Collective Defense: Threat Sharing as a Tool Against Spear-Phishing
County officials acknowledge that many of the attacks they see today are similar to the Russian campaign that utilized e-mail spear-phishing. This is when a hacker sends a target email meant to look like an official one in an attempt to gain access to passwords or other sensitive information. If election officials operate under the assumption that they can be targets of such attacks, they are less likely to click on the dangerous links.
However, even the keenest-eyed among us may not be able to catch all phishing attempts in this way. This means that additional cybersecurity protections that provide prevention are required to guard against the human vulnerabilities to phishing by blocking spear-phishing attempts from even reaching a person. One example of a prevention focus that can thwart these attacks is information sharing through advanced threat intelligence such as MS-ISAC, EI-ISAC, or from companies such as Symantec, Domain Tools, and Webroot. By sourcing threat information from a variety of industry, commercial, government, and third-party sources, counties and governmental agencies have another layer of resilience, resistance, and remediation to phishing vulnerabilities.

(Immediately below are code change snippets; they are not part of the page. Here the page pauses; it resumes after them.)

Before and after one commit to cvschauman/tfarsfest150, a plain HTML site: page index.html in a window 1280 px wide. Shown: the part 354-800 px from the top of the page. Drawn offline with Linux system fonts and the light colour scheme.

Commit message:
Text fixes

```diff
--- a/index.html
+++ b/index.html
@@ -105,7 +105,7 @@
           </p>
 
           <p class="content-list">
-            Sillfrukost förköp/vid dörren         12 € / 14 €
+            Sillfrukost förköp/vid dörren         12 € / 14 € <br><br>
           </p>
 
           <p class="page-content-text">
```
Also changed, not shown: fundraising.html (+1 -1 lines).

However, accessing this alone is insufficient this intelligence must be integrated into the security stack to provide automated protection. The challenge is that existing security controls like next-generation firewalls do not provide or enable the integration of third-party threat intelligence at the scale you need to protect your network. And for the threat intelligence that can be integrated, managing it is cumbersome—like mentioned above, counties are worried about the effort needed to maintain and manage advanced threat intelligence-based defense. Fortunately, an emerging cyber protection technology called Threat Intelligence Gateways (TIGs) is solving this problem. TIGs provide an easy to deploy, turnkey, threat intelligence protection solution that enables even the smallest counties to up their security game.

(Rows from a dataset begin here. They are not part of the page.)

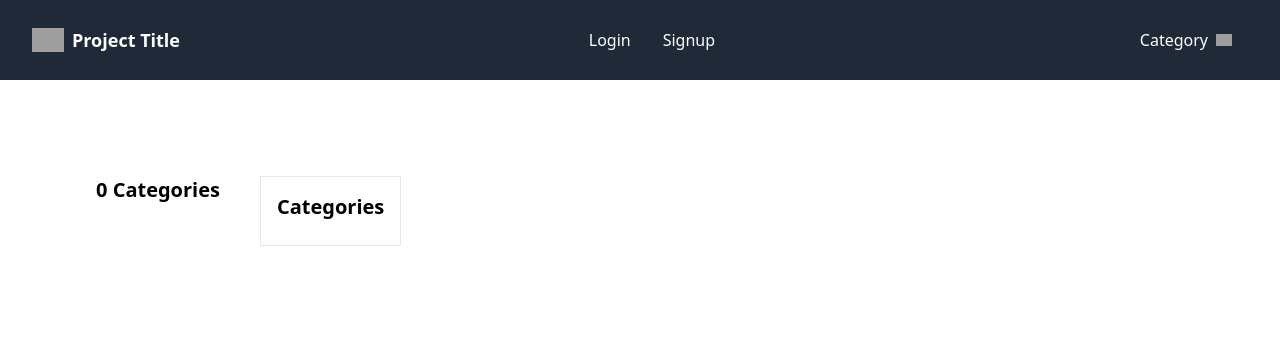
After one commit to BenjaminMehrez/Ecommerce, a Django app: page /category/ in a window 1280 px wide. The commit adds this page. Shown: the top 341 px of the page. Run offline with Django 5.2, Linux system fonts and the light colour scheme; data that the repository does not hold is empty; parts of the project's set-up code (start-up, migrations or seed data) failed here and were passed over; some libraries are stand-ins or nearby versions; grey boxes are pictures that could not be loaded.

Commit message:
adding categories

```diff
--- a/a_core/settings.py
+++ b/a_core/settings.py
@@ -83,6 +83,7 @@ TEMPLATES = [
         'APP_DIRS': True,
         'OPTIONS': {
             'context_processors': [
+                'a_store.context_processor.default',
                 'django.template.context_processors.debug',
                 'django.template.context_processors.request',
                 'django.contrib.auth.context_processors.auth',
--- a/a_store/admin.py
+++ b/a_store/admin.py
@@ -9,7 +9,7 @@ class ProductImagesAdmin(admin.TabularInline):
 
 class ProductAdmin(admin.ModelAdmin):
     inlines = [ProductImagesAdmin]
-    list_display = ['user', 'title', 'product_image', 'price', 'featured', 'product_status']
+    list_display = ['user', 'title', 'product_image', 'price', 'category', 'vendor', 'featured', 'product_status']
 
 
 class CategoryAdmin(admin.ModelAdmin):
--- /dev/null
+++ b/a_store/context_processor.py
@@ -0,0 +1,8 @@
+from .models import *
+
+def default(request):
+    categories = Category.objects.all()
+
+    return {
+        'categories':categories
+    }
--- a/a_store/models.py
+++ b/a_store/models.py
@@ -88,7 +88,8 @@ class Product(models.Model):
     pid = ShortUUIDField(unique=True, length=10, max_length=20,  alphabet='abcdefgh12345')
 
     user = models.ForeignKey(User, on_delete=models.SET_NULL, null=True)
-    category = models.ForeignKey(Category, on_delete=models.SET_NULL, null=True)
+    category = models.ForeignKey(Category, on_delete=models.SET_NULL, null=True, related_name='category')
+    vendor = models.ForeignKey(Vendor, on_delete=models.SET_NULL, null=True)
 
     title = models.CharField(max_length=100, default='Nike Air Force 1')
     image = models.ImageField(upload_to=user_directory_path, default='product.jpg')
--- /dev/null
+++ b/a_store/templates/a_store/category_list.html
@@ -0,0 +1,35 @@
+{% extends 'layouts/blank.html' %}
+
+{% block content %}
+<div class="flex max-w-6xl gap-10 mx-auto px-8 py-24">
+    <div class="flex flex-col">
+        <h2>{{ categories.count }} Categories</h2>
+        <div class="flex gap-10">
+            {% for item in categories %}
+            <a href="{% url 'category-product-list' item.cid %}">
+                <article class="max-w-96 bg-zinc-200 opacity-0" _="on load transition my opacity to 1 over 0.3 seconds">
+                    <img class="w-auto object-cover" src="{% if item.image %}{{ item.image.url }}{% endif %}"
+                        alt="{{ item.title }}">
+                    <div class="px-6 py-4">
+                        <h3 class="font-bold text-gray-800 text-xl mb-2">{{ item.title }}</h3>
+                        <span class="font-bold text-gray-800 text-sm mb-2">{{ item.category.count }} Product{{item.category.count|pluralize }}</span>
+                    </div>
+                    <div class="flex justify-between px-4 pt-4 pb-10">
+                        <a href="">
+                            <button class="bg-gray-900 hover:bg-gray-700 text-white font-bold py-2 px-4 rounded">
+                                Ver
+                            </button>
+                        </a>
+                    </div>
+                </article>
+            </a>
+            {% endfor %}
+        </div>
+    </div>
+    {% include 'includes/sidebar.html' %}
+
+</div>
+
+
+
+{% endblock %}
--- a/a_store/templates/a_store/home.html
+++ b/a_store/templates/a_store/home.html
@@ -2,8 +2,10 @@
 
 {% block content %}
 
-    <div class="max-w-4xl mx-auto px-8 py-24">
-        <h1>New Project</h1>
+    <div class="flex gap-10 max-w-6xl mx-auto px-8 py-24">
+        {% for product in products %}
+            {% include 'a_store/product.html' %}
+        {% endfor %}
     </div>
 
 {% endblock %}
--- a/a_store/urls.py
+++ b/a_store/urls.py
@@ -4,4 +4,7 @@ from .views import *
 
 urlpatterns = [
     path('', home, name='home'),
+    path('products/', product_list_view, name='product-list'),
+    path('category/', category_list_view, name='category-list'),
+    path('category/<cid>', category_product_list_view, name='category-product-list'),
 ]
--- a/a_store/views.py
+++ b/a_store/views.py
@@ -1,8 +1,45 @@
 from django.shortcuts import render
-
+from .models import *
 # Create your views here.
 
 
 def home(request):
+    products = Product.objects.filter(product_status='published', featured=True)
 
-    return render(request, 'a_store/home.html')
+    context = {
+        'products': products
+    }
+
+    return render(request, 'a_store/home.html', context)
+
+
+def product_list_view(request):
+    products = Product.objects.filter(product_status='published')
+
+    context = {
+        'products': products
+    }
+
+    return render(request, 'a_store/product_list.html', context)
+
+
+def category_list_view(request):
+    categories = Category.objects.all()
+
+    context = {
+        'categories': categories
+    }
+
+    return render(request, 'a_store/category_list.html', context)
+
+
+def category_product_list_view(request, cid):
+    category = Category.objects.get(cid=cid)
+    products = Product.objects.filter(product_status='published', category=category)
+
+    context = {
+        'category': category,
+        'products': products
+    }
+
+    return render(request, 'a_store/category_product_list.html', context)
--- a/templates/includes/header.html
+++ b/templates/includes/header.html
@@ -19,8 +19,7 @@
                 <div x-show="dropdownOpen" x-cloak class="absolute right-0 bg-white text-black shadow rounded-lg w-40 p-2 z-20"
                 x-transition:enter="duration-300 ease-out"
                 x-transition:enter-start="opacity-0 -translate-y-5 scale-90"
-                x-transition:enter-end="opacity-100 translate-y-0 scale-100"
-                >
+                x-transition:enter-end="opacity-100 translate-y-0 scale-100">
                     <ul class="hoverlist [&>li>a]:justify-end">
                         <li><a href="{% url 'profile' %}">My Profile</a></li>
                         <li><a href="{% url 'profile-edit' %}">Edit Profile</a></li>
@@ -36,4 +35,27 @@
             {% endif %}
         </ul>
     </nav>
+    <nav class="block relative">
+        <ul class="navitems flex items-center justify-center h-full">
+            <li x-data="{ dropdownOpen: false }" class="relative">
+                <a @click="dropdownOpen = !dropdownOpen" @click.away="dropdownOpen = false" class="cursor-pointer select-none">
+                    Category
+                    <img x-bind:class="dropdownOpen && 'rotate-180 duration-300'" class="w-4" src="https://img.icons8.com/small/32/ffffff/expand-arrow.png" alt="Dropdown" />
+                </a>
+                <div x-show="dropdownOpen" x-cloak class="absolute right-0 bg-white text-black shadow rounded-lg w-40 p-2 z-20"
+                x-transition:enter="duration-300 ease-out"
+                x-transition:enter-start="opacity-0 -translate-y-5 scale-90"
+                x-transition:enter-end="opacity-100 translate-y-0 scale-100">
+                    <ul class="hoverlist [&>li>a]:justify-end">
+                        {% for category in categories %}
+                        <li><a href="{% url 'category-product-list' category.cid %}">{{ category.title }}</a></li>
+                        {% endfor %}
+                        <hr>
+                        <li><a href="{% url 'category-list' %}">Todas las categorias</a></li>
+                    </ul>
+                </div>
+            </li>
+
+        </ul>
+    </nav>
 </header>
--- /dev/null
+++ b/templates/includes/sidebar.html
@@ -0,0 +1,20 @@
+{% load static %}
+<aside x-show="mobileSidebarOpen" x-cloak class="md:!block border col-span-full  md:col-span-1 lg:mr-[20%] order-1 md:order-2"
+    x-transition:enter="duration-300 ease-out" x-transition:enter-start="opacity-0 -mt-96"
+    x-transition:enter-end="opacity-100 mt-0">
+    <section class="card p-4">
+        <h2>Categories</h2>
+        <ul class="hoverlist space-y-5">
+            {% for category in categories %}
+            <li class="{% if category.slug == tag.slug %}highlight {% endif %} flex w-40">
+                <a class="flex flex-col m-auto" href="{% url 'category-product-list' category.cid %}">
+                    <img class="w-8 h-8 object-cover mr-2" src="{{ category.image.url }}">
+                    <span class="font-bold text-sm">{{ category.title }}</span>
+                    <span class="font-bold text-sm">{{ category.category.count }} Product{{category.category.count|pluralize }}</span>
+                </a>
+            </li>
+            <li>
+                {% endfor %}
+        </ul>
+    </section>
+</aside>
```
Also changed, not shown: a_store/templates/a_store/category_product_list.html (added, +36 -0 lines), a_store/templates/a_store/product.html (added, +20 -0 lines), a_store/templates/a_store/product_list.html (added, +30 -0 lines).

So Florida’s Elections Were Hacked…Now What?
While there was no evidence (thankfully) presented in the recent Florida breach that Russia went beyond its primary effort of disinformation to actual manipulation of election systems and data, that doesn’t mean they—or other threat actors and unfriendly nation-states—can’t or won’t in 2020. Therefore, forward-thinking state and local governments assume that Russia and other adversaries will develop strategies for targeting election systems…and are preparing for it now. The votes are in and election security matters.
In order to prepare for 2020 from a security perspective, what can be done beyond Albert sensors, firewalls, and SIEMs? Threater offers a compelling solution to the election protection conundrum with the Threat Intelligence Gateway (TIG), which is sits in front of the firewall and offers both ingress and egress protection against phishing and ransomware attacks.
Read more about governmental cybersecurity and threat intelligence on the Threater blog or download our whitepaper, Phishing in State and Local Governments, and Education Environments here. Or reach out!
Lisa Rhodes, Head of Sales, State & Local Government, Education (SLED), Threater
- The votes are in and election security matters (DarkReading)
- How We Collectively Can Improve Cyber Resilience (DarkReading)